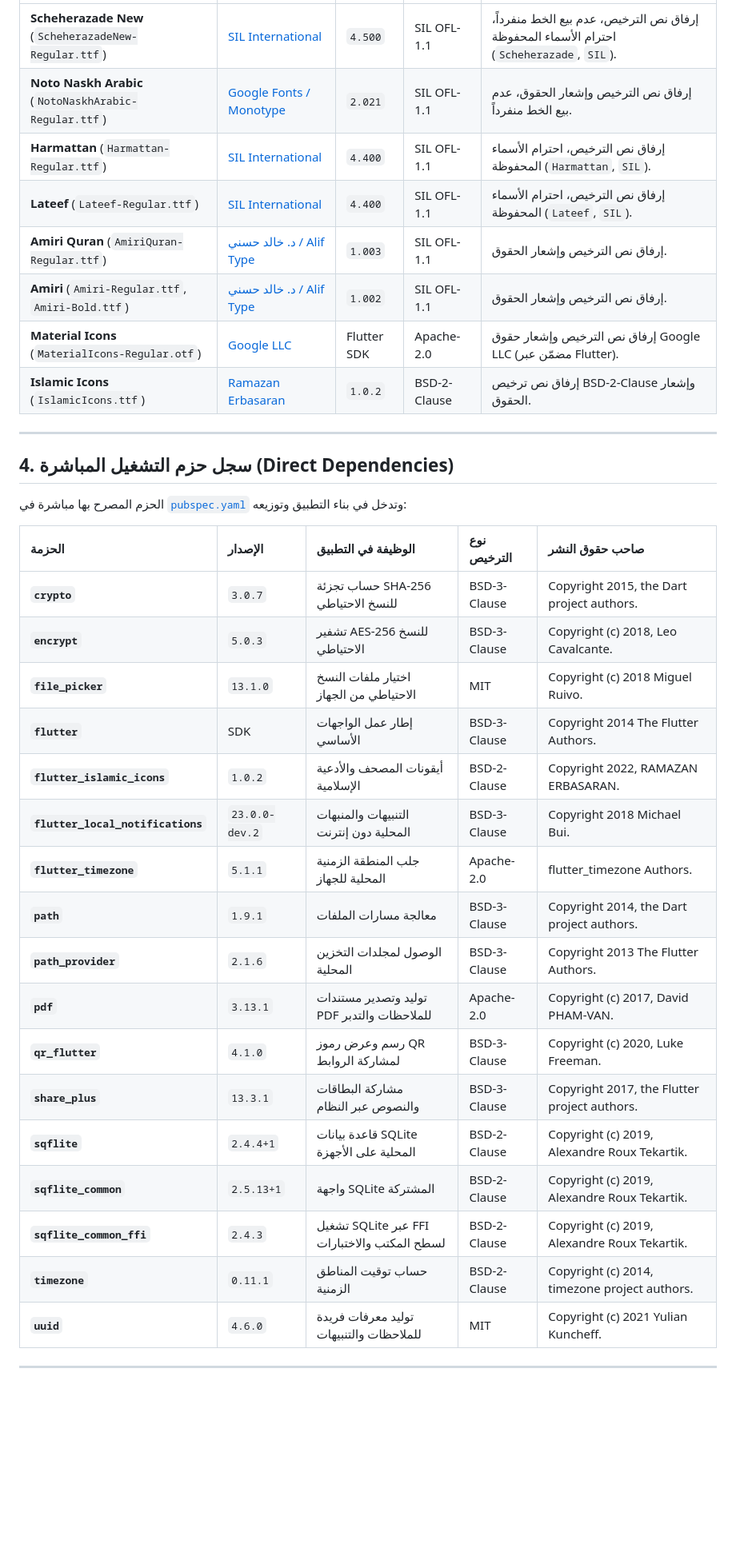
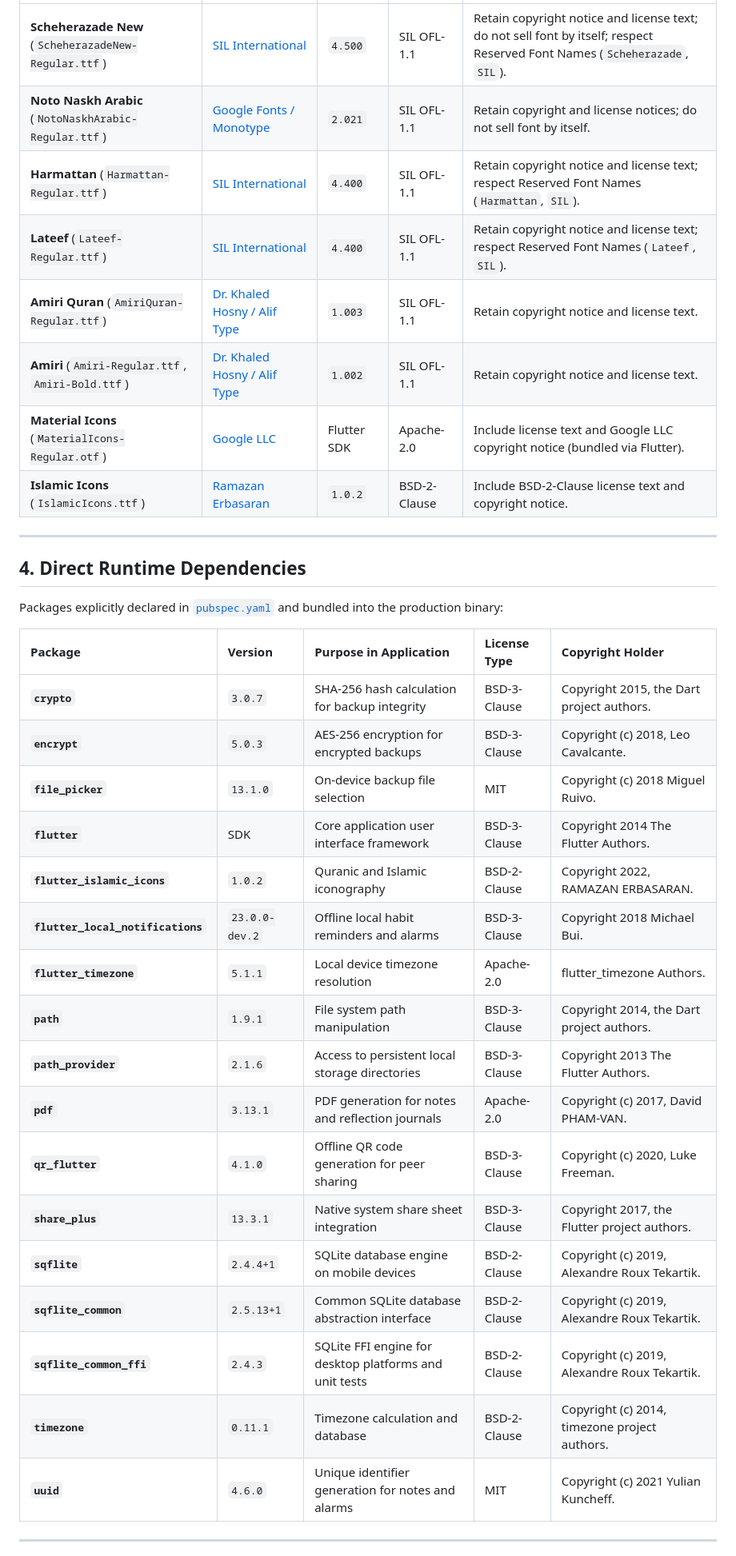
Before and after one commit to Abdullah-Alshami/Tadbeer, a Markdown page: THIRD_PARTY_NOTICES.md, the part around one of its changes. Shown at 80% size. Drawn GitHub-style; blank space fills up the shorter version.

Commit message:
Translate ATTRIBUTION.md and THIRD_PARTY_NOTICES.md to English

```diff
--- a/THIRD_PARTY_NOTICES.md
+++ b/THIRD_PARTY_NOTICES.md
@@ -41,38 +41,38 @@
 | :--- | :--- | :--- | :--- | :--- |
-| **Scheherazade New** (`ScheherazadeNew-Regular.ttf`) | [SIL International](https://software.sil.org/scheherazade/) | `4.500` | SIL OFL-1.1 | إرفاق نص الترخيص، عدم بيع الخط منفرداً، احترام الأسماء المحفوظة (`Scheherazade`, `SIL`). |
-| **Noto Naskh Arabic** (`NotoNaskhArabic-Regular.ttf`) | [Google Fonts / Monotype](https://github.com/notofonts/arabic) | `2.021` | SIL OFL-1.1 | إرفاق نص الترخيص وإشعار الحقوق، عدم بيع الخط منفرداً. |
-| **Harmattan** (`Harmattan-Regular.ttf`) | [SIL International](https://software.sil.org/harmattan/) | `4.400` | SIL OFL-1.1 | إرفاق نص الترخيص، احترام الأسماء المحفوظة (`Harmattan`, `SIL`). |
-| **Lateef** (`Lateef-Regular.ttf`) | [SIL International](https://software.sil.org/lateef/) | `4.400` | SIL OFL-1.1 | إرفاق نص الترخيص، احترام الأسماء المحفوظة (`Lateef`, `SIL`). |
-| **Amiri Quran** (`AmiriQuran-Regular.ttf`) | [د. خالد حسني / Alif Type](https://github.com/aliftype/amiri) | `1.003` | SIL OFL-1.1 | إرفاق نص الترخيص وإشعار الحقوق. |
-| **Amiri** (`Amiri-Regular.ttf`, `Amiri-Bold.ttf`) | [د. خالد حسني / Alif Type](https://github.com/aliftype/amiri) | `1.002` | SIL OFL-1.1 | إرفاق نص الترخيص وإشعار الحقوق. |
-| **Material Icons** (`MaterialIcons-Regular.otf`) | [Google LLC](https://github.com/google/material-design-icons) | Flutter SDK | Apache-2.0 | إرفاق نص الترخيص وإشعار حقوق Google LLC (مضمّن عبر Flutter). |
-| **Islamic Icons** (`IslamicIcons.ttf`) | [Ramazan Erbasaran](https://pub.dev/packages/flutter_islamic_icons) | `1.0.2` | BSD-2-Clause | إرفاق نص ترخيص BSD-2-Clause وإشعار الحقوق. |
+| **Scheherazade New** (`ScheherazadeNew-Regular.ttf`) | [SIL International](https://software.sil.org/scheherazade/) | `4.500` | SIL OFL-1.1 | Retain copyright notice and license text; do not sell font by itself; respect Reserved Font Names (`Scheherazade`, `SIL`). |
+| **Noto Naskh Arabic** (`NotoNaskhArabic-Regular.ttf`) | [Google Fonts / Monotype](https://github.com/notofonts/arabic) | `2.021` | SIL OFL-1.1 | Retain copyright and license notices; do not sell font by itself. |
+| **Harmattan** (`Harmattan-Regular.ttf`) | [SIL International](https://software.sil.org/harmattan/) | `4.400` | SIL OFL-1.1 | Retain copyright notice and license text; respect Reserved Font Names (`Harmattan`, `SIL`). |
+| **Lateef** (`Lateef-Regular.ttf`) | [SIL International](https://software.sil.org/lateef/) | `4.400` | SIL OFL-1.1 | Retain copyright notice and license text; respect Reserved Font Names (`Lateef`, `SIL`). |
+| **Amiri Quran** (`AmiriQuran-Regular.ttf`) | [Dr. Khaled Hosny / Alif Type](https://github.com/aliftype/amiri) | `1.003` | SIL OFL-1.1 | Retain copyright notice and license text. |
+| **Amiri** (`Amiri-Regular.ttf`, `Amiri-Bold.ttf`) | [Dr. Khaled Hosny / Alif Type](https://github.com/aliftype/amiri) | `1.002` | SIL OFL-1.1 | Retain copyright notice and license text. |
+| **Material Icons** (`MaterialIcons-Regular.otf`) | [Google LLC](https://github.com/google/material-design-icons) | Flutter SDK | Apache-2.0 | Include license text and Google LLC copyright notice (bundled via Flutter). |
+| **Islamic Icons** (`IslamicIcons.ttf`) | [Ramazan Erbasaran](https://pub.dev/packages/flutter_islamic_icons) | `1.0.2` | BSD-2-Clause | Include BSD-2-Clause license text and copyright notice. |
 
 ---
 
-## 4. سجل حزم التشغيل المباشرة (Direct Dependencies)
+## 4. Direct Runtime Dependencies
 
-الحزم المصرح بها مباشرة في [`pubspec.yaml`](pubspec.yaml) وتدخل في بناء التطبيق وتوزيعه:
+Packages explicitly declared in [`pubspec.yaml`](pubspec.yaml) and bundled into the production binary:
 
-| الحزمة | الإصدار | الوظيفة في التطبيق | نوع الترخيص | صاحب حقوق النشر |
+| Package | Version | Purpose in Application | License Type | Copyright Holder |
 | :--- | :--- | :--- | :--- | :--- |
-| **`crypto`** | `3.0.7` | حساب تجزئة SHA-256 للنسخ الاحتياطي | BSD-3-Clause | Copyright 2015, the Dart project authors. |
-| **`encrypt`** | `5.0.3` | تشفير AES-256 للنسخ الاحتياطي | BSD-3-Clause | Copyright (c) 2018, Leo Cavalcante. |
-| **`file_picker`** | `13.1.0` | اختيار ملفات النسخ الاحتياطي من الجهاز | MIT | Copyright (c) 2018 Miguel Ruivo. |
-| **`flutter`** | SDK | إطار عمل الواجهات الأساسي | BSD-3-Clause | Copyright 2014 The Flutter Authors. |
-| **`flutter_islamic_icons`** | `1.0.2` | أيقونات المصحف والأدعية الإسلامية | BSD-2-Clause | Copyright 2022, RAMAZAN ERBASARAN. |
-| **`flutter_local_notifications`**| `23.0.0-dev.2`| التنبيهات والمنبهات المحلية دون إنترنت | BSD-3-Clause | Copyright 2018 Michael Bui. |
-| **`flutter_timezone`** | `5.1.1` | جلب المنطقة الزمنية المحلية للجهاز | Apache-2.0 | flutter_timezone Authors. |
-| **`path`** | `1.9.1` | معالجة مسارات الملفات | BSD-3-Clause | Copyright 2014, the Dart project authors. |
-| **`path_provider`** | `2.1.6` | الوصول لمجلدات التخزين المحلية | BSD-3-Clause | Copyright 2013 The Flutter Authors. |
-| **`pdf`** | `3.13.1` | توليد وتصدير مستندات PDF للملاحظات والتدبر | Apache-2.0 | Copyright (c) 2017, David PHAM-VAN. |
-| **`qr_flutter`** | `4.1.0` | رسم وعرض رموز QR لمشاركة الروابط | BSD-3-Clause | Copyright (c) 2020, Luke Freeman. |
-| **`share_plus`** | `13.3.1` | مشاركة البطاقات والنصوص عبر النظام | BSD-3-Clause | Copyright 2017, the Flutter project authors. |
-| **`sqflite`** | `2.4.4+1` | قاعدة بيانات SQLite المحلية على الأجهزة | BSD-2-Clause | Copyright (c) 2019, Alexandre Roux Tekartik. |
-| **`sqflite_common`** | `2.5.13+1` | واجهة SQLite المشتركة | BSD-2-Clause | Copyright (c) 2019, Alexandre Roux Tekartik. |
-| **`sqflite_common_ffi`** | `2.4.3` | تشغيل SQLite عبر FFI لسطح المكتب والاختبارات | BSD-2-Clause | Copyright (c) 2019, Alexandre Roux Tekartik. |
-| **`timezone`** | `0.11.1` | حساب توقيت المناطق الزمنية | BSD-2-Clause | Copyright (c) 2014, timezone project authors. |
-| **`uuid`** | `4.6.0` | توليد معرفات فريدة للملاحظات والتنبيهات | MIT | Copyright (c) 2021 Yulian Kuncheff. |
+| **`crypto`** | `3.0.7` | SHA-256 hash calculation for backup integrity | BSD-3-Clause | Copyright 2015, the Dart project authors. |
+| **`encrypt`** | `5.0.3` | AES-256 encryption for encrypted backups | BSD-3-Clause | Copyright (c) 2018, Leo Cavalcante. |
+| **`file_picker`** | `13.1.0` | On-device backup file selection | MIT | Copyright (c) 2018 Miguel Ruivo. |
+| **`flutter`** | SDK | Core application user interface framework | BSD-3-Clause | Copyright 2014 The Flutter Authors. |
+| **`flutter_islamic_icons`** | `1.0.2` | Quranic and Islamic iconography | BSD-2-Clause | Copyright 2022, RAMAZAN ERBASARAN. |
+| **`flutter_local_notifications`**| `23.0.0-dev.2`| Offline local habit reminders and alarms | BSD-3-Clause | Copyright 2018 Michael Bui. |
+| **`flutter_timezone`** | `5.1.1` | Local device timezone resolution | Apache-2.0 | flutter_timezone Authors. |
+| **`path`** | `1.9.1` | File system path manipulation | BSD-3-Clause | Copyright 2014, the Dart project authors. |
+| **`path_provider`** | `2.1.6` | Access to persistent local storage directories | BSD-3-Clause | Copyright 2013 The Flutter Authors. |
+| **`pdf`** | `3.13.1` | PDF generation for notes and reflection journals | Apache-2.0 | Copyright (c) 2017, David PHAM-VAN. |
+| **`qr_flutter`** | `4.1.0` | Offline QR code generation for peer sharing | BSD-3-Clause | Copyright (c) 2020, Luke Freeman. |
+| **`share_plus`** | `13.3.1` | Native system share sheet integration | BSD-3-Clause | Copyright 2017, the Flutter project authors. |
+| **`sqflite`** | `2.4.4+1` | SQLite database engine on mobile devices | BSD-2-Clause | Copyright (c) 2019, Alexandre Roux Tekartik. |
+| **`sqflite_common`** | `2.5.13+1` | Common SQLite database abstraction interface | BSD-2-Clause | Copyright (c) 2019, Alexandre Roux Tekartik. |
+| **`sqflite_common_ffi`** | `2.4.3` | SQLite FFI engine for desktop platforms and unit tests | BSD-2-Clause | Copyright (c) 2019, Alexandre Roux Tekartik. |
+| **`timezone`** | `0.11.1` | Timezone calculation and database | BSD-2-Clause | Copyright (c) 2014, timezone project authors. |
+| **`uuid`** | `4.6.0` | Unique identifier generation for notes and alarms | MIT | Copyright (c) 2021 Yulian Kuncheff. |
 
 ---
 
```
Also changed, not shown: other parts of THIRD_PARTY_NOTICES.md (+56 -56 lines), ATTRIBUTION.md (+24 -24 lines).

- Aim of the exercise: If the string "uuid" appears in a line of the entries, report the line.

- Response for this exercise:
-| **`uuid`** | `4.6.0` | توليد معرفات فريدة للملاحظات والتنبيهات | MIT | Copyright (c) 2021 Yulian Kuncheff. |
+| **`uuid`** | `4.6.0` | Unique identifier generation for notes and alarms | MIT | Copyright (c) 2021 Yulian Kuncheff. |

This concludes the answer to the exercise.